What is tryptophan? Learn about the functions of tryptophan, the health benefits of this essential amino acid, and where to find it, with information on foods rich in tryptophan.
Among the different essential nutrients that we must contribute to our body from the diet every day (especially vitamins, minerals, fiber and antioxidants), we must pay almost special attention to essential amino acids, they are fundamental, since our body he is not capable of synthesizing them (that is, producing them himself).
In total there are 10 essential amino acids, which we must contribute to our body through the nutrition that we follow daily. And what are the foods richest in them? Mainly the richest in proteins, which our body breaks down to obtain them and thus form new proteins.

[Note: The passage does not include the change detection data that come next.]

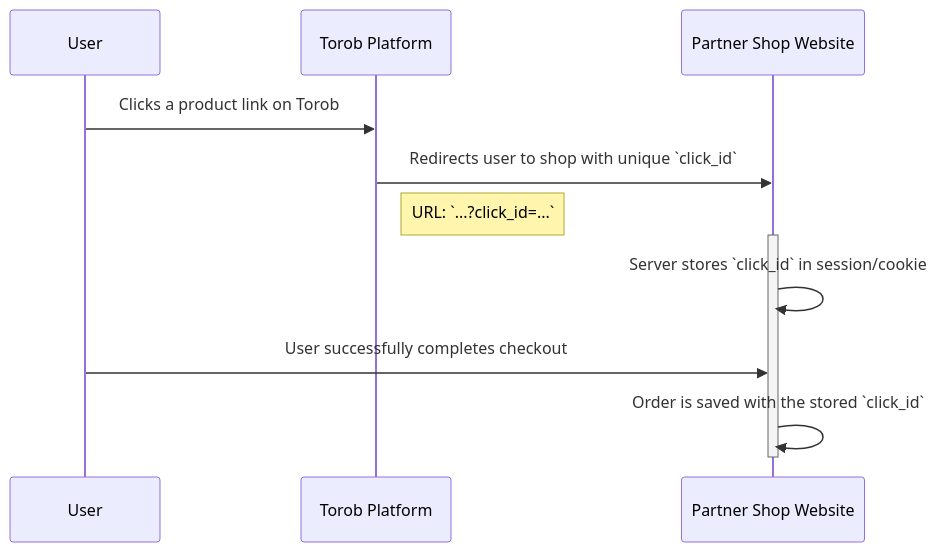
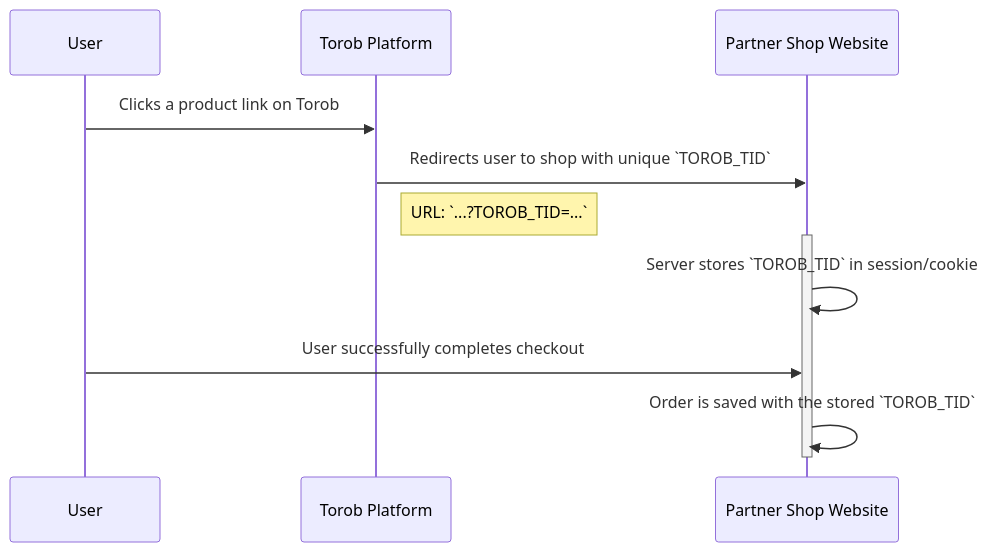
Before and after one commit to Torob/Torob-Sync: the first of 2 diagrams in order_tracking_api.md, drawn with Mermaid. The commit also changed other lines of this file, not shown here.

````diff
--- a/order_tracking_api.md
+++ b/order_tracking_api.md
@@ -9,18 +9,18 @@
 ```mermaid
 sequenceDiagram
     participant User
     participant Torob Platform
     participant Partner Shop Website
 
     %% --- Step 1 & 2: User Click and Redirection ---
     User->>Torob Platform: Clicks a product link on Torob
-    Torob Platform->>Partner Shop Website: Redirects user to shop with unique `click_id`
-    Note right of Torob Platform: URL: `...?click_id=...`
+    Torob Platform->>Partner Shop Website: Redirects user to shop with unique `TOROB_TID`
+    Note right of Torob Platform: URL: `...?TOROB_TID=...`
 
     %% --- Step 3: Session & Order Attribution ---
     activate Partner Shop Website
-    Partner Shop Website->>Partner Shop Website: Server stores `click_id` in session/cookie
+    Partner Shop Website->>Partner Shop Website: Server stores `TOROB_TID` in session/cookie
     User->>Partner Shop Website: User successfully completes checkout
-    Partner Shop Website->>Partner Shop Website: Order is saved with the stored `click_id`
+    Partner Shop Website->>Partner Shop Website: Order is saved with the stored `TOROB_TID`
     deactivate Partner Shop Website
 ```
````
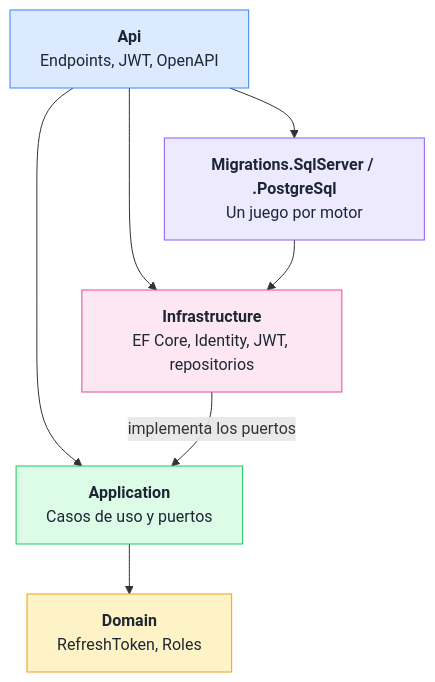
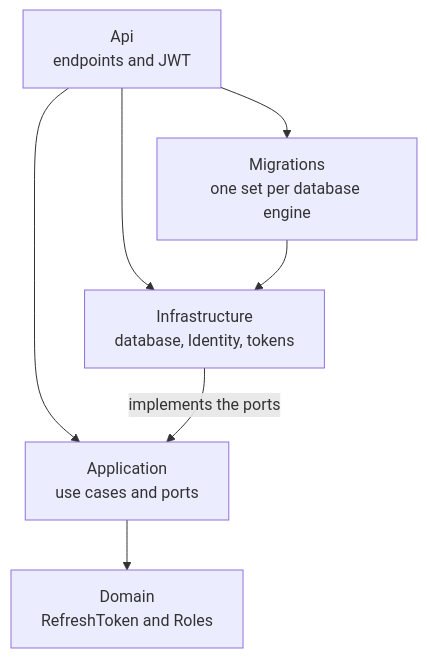
One commit to rafaelm79dev/portfolio-backend changed the first of 2 diagrams in api-users/README.md. Above: the diagram before and after it, drawn with Mermaid. The commit also changed other lines of this file and 1 other file, not shown here.

````diff
--- a/api-users/README.md
+++ b/api-users/README.md
@@ -33,26 +35,15 @@
 ```mermaid
 flowchart TD
-    Api["<b>Api</b><br/>Endpoints, JWT, OpenAPI"]
-    Mig["<b>Migrations.SqlServer / .PostgreSql</b><br/>Un juego por motor"]
-    Infra["<b>Infrastructure</b><br/>EF Core, Identity, JWT, repositorios"]
-    App["<b>Application</b><br/>Casos de uso y puertos"]
-    Dom["<b>Domain</b><br/>RefreshToken, Roles"]
+    Api["Api<br/>endpoints and JWT"]
+    Infra["Infrastructure<br/>database, Identity, tokens"]
+    Mig["Migrations<br/>one set per database engine"]
+    App["Application<br/>use cases and ports"]
+    Dom["Domain<br/>RefreshToken and Roles"]
 
     Api --> App
     Api --> Infra
     Api --> Mig
     Mig --> Infra
-    Infra -->|implementa los puertos| App
+    Infra -->|implements the ports| App
     App --> Dom
-
-    classDef api fill:#dbeafe,stroke:#3b82f6,color:#1d2733
-    classDef app fill:#dcfce7,stroke:#22c55e,color:#1d2733
-    classDef dom fill:#fef3c7,stroke:#f59e0b,color:#1d2733
-    classDef inf fill:#fce7f3,stroke:#ec4899,color:#1d2733
-    classDef mig fill:#ede9fe,stroke:#8b5cf6,color:#1d2733
-    class Api api
-    class App app
-    class Dom dom
-    class Infra inf
-    class Mig mig
 ```
````
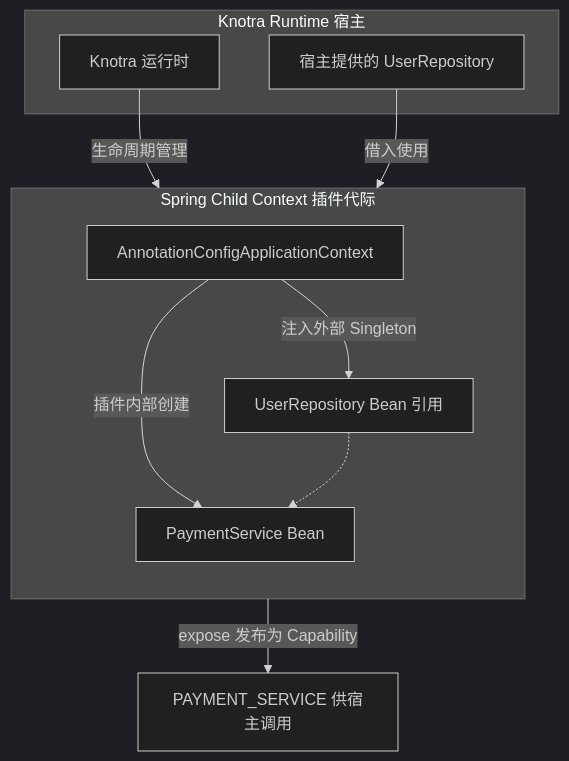
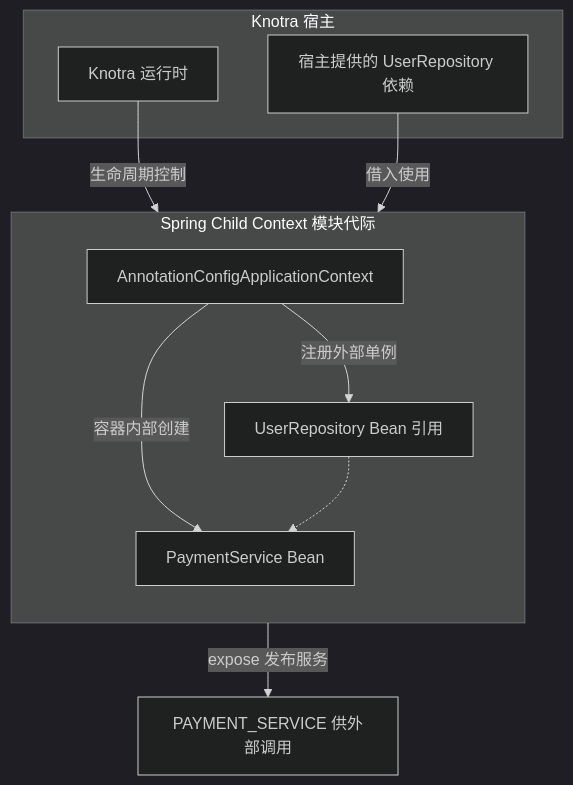
Before and after one commit to fjay/knotra: the third of 4 diagrams in docs/Knotra Beans 与 Spring 集成指南.md, drawn with Mermaid (dark theme). The commit also changed other lines of this file and 7 other files, not shown here.

````diff
--- a/docs/Knotra Beans 与 Spring 集成指南.md
+++ b/docs/Knotra Beans 与 Spring 集成指南.md
@@ -298,19 +286,19 @@
 ```mermaid
 graph TB
-    subgraph knotra_host ["Knotra Runtime 宿主"]
+    subgraph knotra_host ["Knotra 宿主"]
         KR["Knotra 运行时"]
-        UP["宿主提供的 UserRepository"]
+        UP["宿主提供的 UserRepository 依赖"]
     end
 
-    subgraph spring_child ["Spring Child Context 插件代际"]
+    subgraph spring_child ["Spring Child Context 模块代际"]
         direction TB
         SCC["AnnotationConfigApplicationContext"]
-        SCC -->|注入外部 Singleton| EB["UserRepository Bean 引用"]
-        SCC -->|插件内部创建| PS["PaymentService Bean"]
+        SCC -->|注册外部单例| EB["UserRepository Bean 引用"]
+        SCC -->|容器内部创建| PS["PaymentService Bean"]
         EB -.-> PS
     end
 
-    KR -->|生命周期管理| SCC
+    KR -->|生命周期控制| SCC
     UP -->|借入使用| EB
-    PS -->|expose 发布为 Capability| KP["PAYMENT_SERVICE 供宿主调用"]
+    PS -->|expose 发布服务| KP["PAYMENT_SERVICE 供外部调用"]
 ```
````
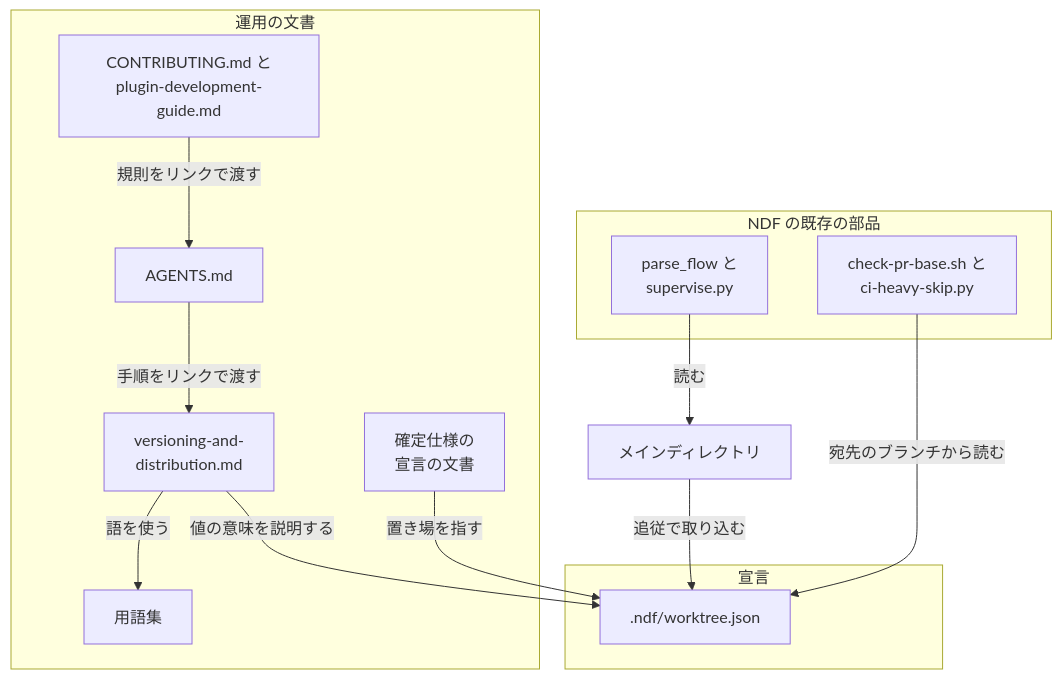
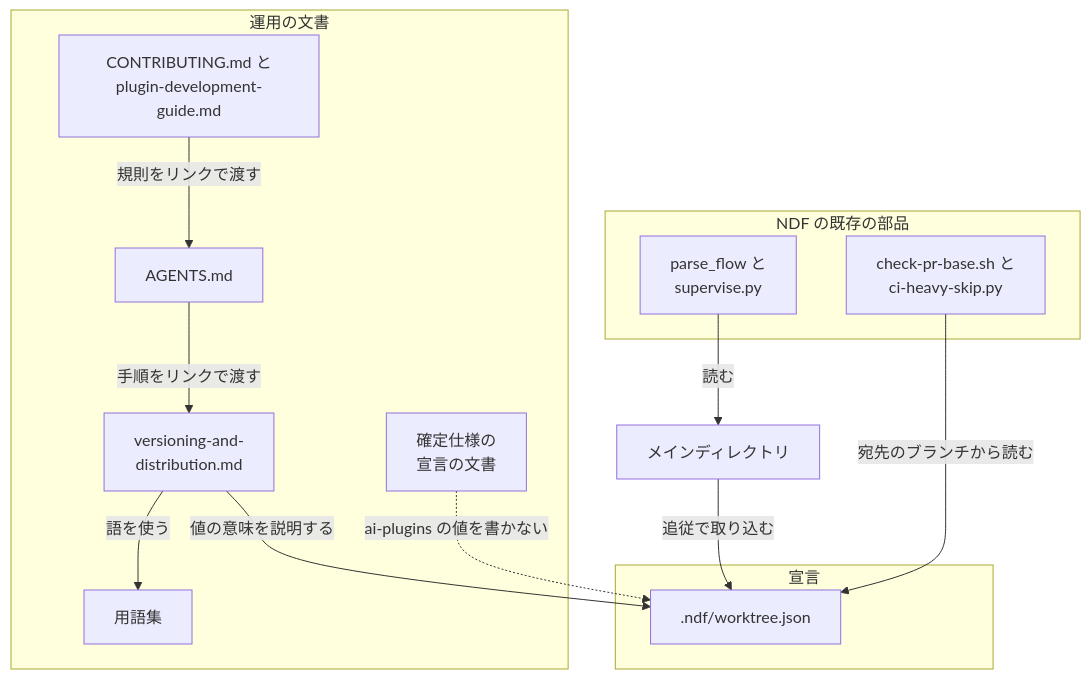
One commit to devbasex/ai-plugins changed the first of 3 diagrams in issues/issue-3119-design.md. Above: the diagram before and after it, drawn with Mermaid. The commit also changed other lines of this file, not shown here.

````diff
--- a/issues/issue-3119-design.md
+++ b/issues/issue-3119-design.md
@@ -144,26 +146,26 @@
 ```mermaid
 graph TD
     subgraph decl[宣言]
         W[.ndf/worktree.json]
     end
     subgraph docs[運用の文書]
         V[versioning-and-<br/>distribution.md]
         A[AGENTS.md]
         C[CONTRIBUTING.md と<br/>plugin-development-guide.md]
         S[確定仕様の<br/>宣言の文書]
         G[用語集]
     end
     subgraph ndf[NDF の既存の部品]
         P[parse_flow と<br/>supervise.py]
         K[check-pr-base.sh と<br/>ci-heavy-skip.py]
     end
     M[メインディレクトリ]
     P -->|読む| M
     M -->|追従で取り込む| W
     K -->|宛先のブランチから読む| W
     V -->|値の意味を説明する| W
     A -->|手順をリンクで渡す| V
     C -->|規則をリンクで渡す| A
-    S -->|置き場を指す| W
+    S -.->|ai-plugins の値を書かない| W
     V -->|語を使う| G
 ```
````
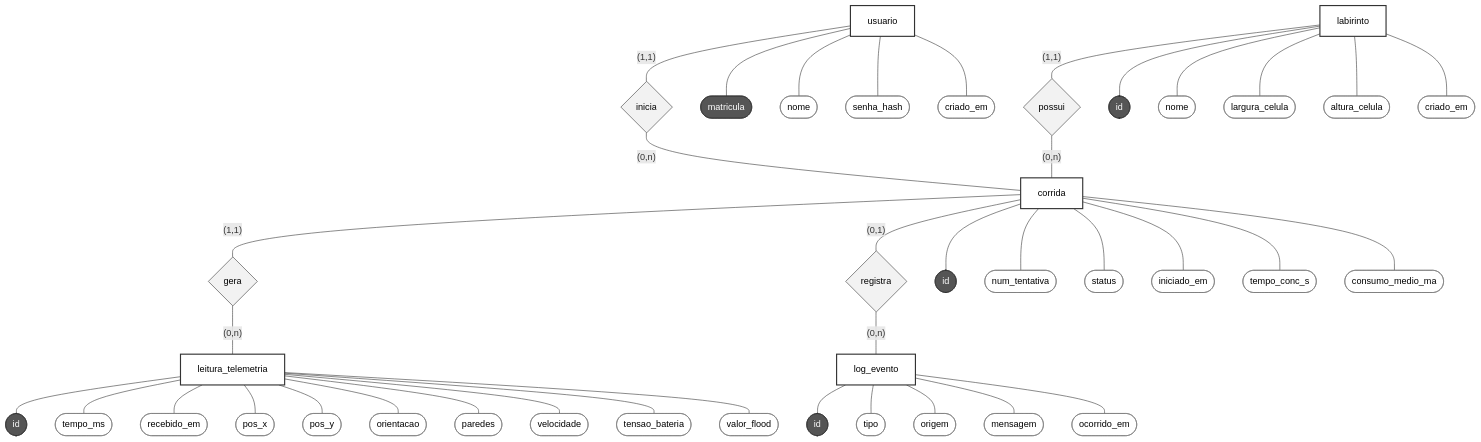
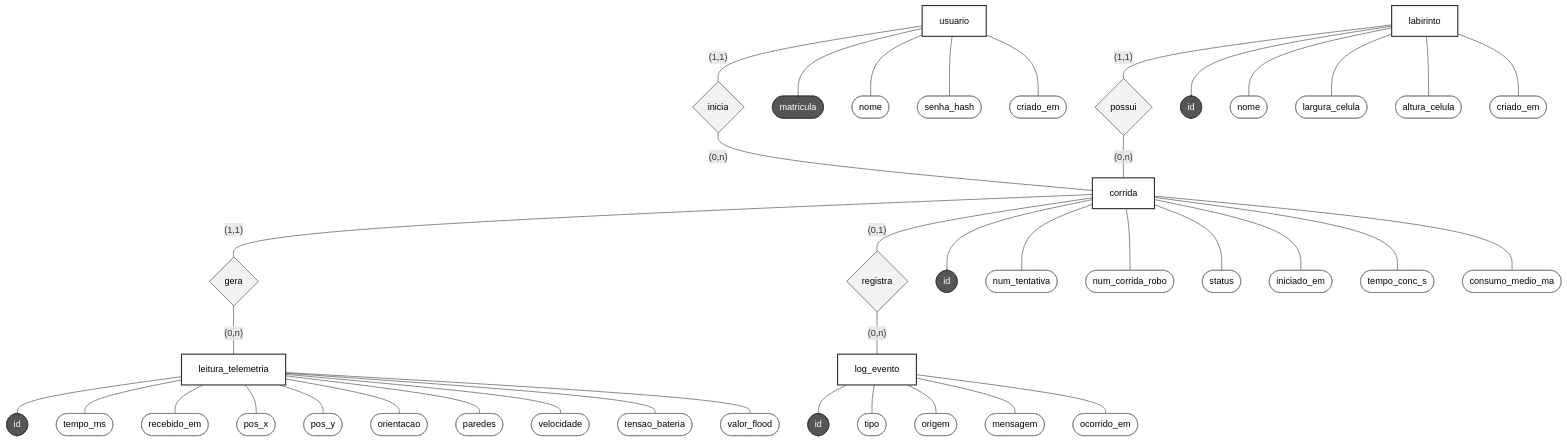
The first of 2 diagrams in docs/4.4.4 - Persistencia de Dados.md (fcte-pi1/2026.2_PI1__Grupo2_Juliana), drawn with Mermaid before and after one commit. The commit also changed other lines of this file and 2 other files, not shown here.

````diff
--- a/docs/4.4.4 - Persistencia de Dados.md
+++ b/docs/4.4.4 - Persistencia de Dados.md
@@ -26,58 +26,59 @@
 ```mermaid
 flowchart TB
     classDef entidade fill:#ffffff,stroke:#333333,stroke-width:2px,color:#000000
     classDef relacao fill:#f2f2f2,stroke:#333333,color:#000000
     classDef atributo fill:#ffffff,stroke:#777777,color:#000000
     classDef identificador fill:#555555,stroke:#333333,color:#ffffff
 
     USU[usuario]:::entidade
     LAB[labirinto]:::entidade
     COR[corrida]:::entidade
     LEI[leitura_telemetria]:::entidade
     LOG[log_evento]:::entidade
 
     R_POSSUI{possui}:::relacao
     R_INICIA{inicia}:::relacao
     R_GERA{gera}:::relacao
     R_REGISTRA{registra}:::relacao
 
     LAB ---|"(1,1)"| R_POSSUI ---|"(0,n)"| COR
     USU ---|"(1,1)"| R_INICIA ---|"(0,n)"| COR
     COR ---|"(1,1)"| R_GERA ---|"(0,n)"| LEI
     COR ---|"(0,1)"| R_REGISTRA ---|"(0,n)"| LOG
 
     USU --- usu_matricula([matricula]):::identificador
     USU --- usu_nome([nome]):::atributo
     USU --- usu_senha([senha_hash]):::atributo
     USU --- usu_criado([criado_em]):::atributo
 
     LAB --- lab_id([id]):::identificador
     LAB --- lab_nome([nome]):::atributo
     LAB --- lab_largura([largura_celula]):::atributo
     LAB --- lab_altura([altura_celula]):::atributo
     LAB --- lab_criado([criado_em]):::atributo
 
     COR --- cor_id([id]):::identificador
     COR --- cor_tentativa([num_tentativa]):::atributo
+    COR --- cor_num_robo([num_corrida_robo]):::atributo
     COR --- cor_status([status]):::atributo
     COR --- cor_iniciado([iniciado_em]):::atributo
     COR --- cor_tempo([tempo_conc_s]):::atributo
     COR --- cor_consumo([consumo_medio_ma]):::atributo
 
     LEI --- lei_id([id]):::identificador
     LEI --- lei_tempo([tempo_ms]):::atributo
     LEI --- lei_recebido([recebido_em]):::atributo
     LEI --- lei_x([pos_x]):::atributo
     LEI --- lei_y([pos_y]):::atributo
     LEI --- lei_orientacao([orientacao]):::atributo
     LEI --- lei_paredes([paredes]):::atributo
     LEI --- lei_velocidade([velocidade]):::atributo
     LEI --- lei_tensao([tensao_bateria]):::atributo
     LEI --- lei_flood([valor_flood]):::atributo
 
     LOG --- log_id([id]):::identificador
     LOG --- log_tipo([tipo]):::atributo
     LOG --- log_origem([origem]):::atributo
     LOG --- log_mensagem([mensagem]):::atributo
     LOG --- log_ocorrido([ocorrido_em]):::atributo
 ```
````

Precisely tryptophan is another of the most well-known or popular essential amino acids, along with methionine or phenylalanine.
What is tryptophan?
Tryptophan is an amino acid considered essential, mainly because – as you surely know – our body is not capable of synthesizing it by itself.
Therefore, to be able to contribute it to our organism we must always do it through the diet, consuming those foods richest in tryptophan, especially whole grains, milk and eggs, as well as other foods of animal origin as for example is the case of meat and fish.
It is a fundamental essential amino acid in our diet, as it helps to produce vitamin B3 (niacin), necessary for the metabolism of fats and proteins, to improve blood vessel circulation, to control sleep and muscle activity…
That is, it consists of an essential amino acid, which means that it is only obtained through food since our body is not capable of manufacturing them or it does so in very limited quantities.
Therefore, to provide the body with the amount of tryptophan that it needs daily, it is essential to follow a varied diet, among which we find whole grains, milk and eggs.
Not surprisingly, it is common for people who follow a vegetarian diet to have a greater risk of deficiency of this essential amino acid.
Functions of tryptophan
- Serotonin regulator: One of the main functions of tryptophan is that it is a fundamental amino acid that regulates the levels of serotonin, a brain neurotransmitter precursor to the hormone melatonin, which regulates the daily wake-sleep cycle.
- Important for vitamin B3: In addition, it helps the body make its own proteins, as with all essential amino acids, and is important in the formation of vitamin B3.
- Anxiolytic and antidepressant effect: In turn, tryptophan helps serotonin control appetite, exerting an anxiolytic and antidepressant effect. It helps control insulin levels, since it tends to calm our nervous system.
In any case, we could summarize the main functions of tryptophan in the following section:
- Helps produce vitamin B3.
- It has a calming effect on the nervous system.
- Reduces anxiety and depression.
- Stabilizes the mood.
- It reduces the appetite.
- Increases the release of growth hormones.
Health benefits of tryptophan
As we briefly indicated regarding the different functions of tryptophan in our body, one of its main benefits (for which tryptophan is definitely popular and better known) is its calming effect on the nervous system, a virtue that translates into helping to calm anxiety and depression, and also relieves insomnia by inducing sleep.
It also helps the proper functioning of our immune system, and in cases of migraine it can help in its medical treatment, by reducing headaches.
Tryptophan supplements are often widely used in weight loss diets, thanks to the fact that it is capable of reducing appetite, with consequent weight control.
Where to find tryptophan? The richest foods
Foods of animal origin high in tryptophan
There are many foods of animal origin that stand out for their high content of tryptophan. The following stand out:
- Fish: especially blue fish, especially salmon, sardines and mackerel.
- Dairy products: like yogurt and cheeses.
Plant-based foods high in tryptophan
- Legumes: especially lentils, chickpeas, peas, soybeans, lima beans and beans.
- Cereals: wheat, rice, oats, barley and rye.
- Nuts: peanuts (peanuts), almonds, pistachios, cashews and pine nuts.
- Fruits: banana, strawberries, avocado, papaya, mango, oranges, grapefruit, peaches, grapes, and apples.
- Vegetables and vegetables: pumpkin, arugula, watercress, spinach, asparagus, Brussels sprouts, celery, onion, garlic, lettuce, aubergine, tomato, cucumber, carrot and endives.
- Seeds: sesame and sunflower seeds.
Consequences of tryptophan deficiency
The lack of this amino acid together with a mineral as important as magnesium can contribute to the appearance or spasms of the coronary arteries.
It can also cause mouth pain and redness of the mucous membranes of the mouth.
- People with liver and kidney problems.
- People who are taking medications for depression or tranquilizers.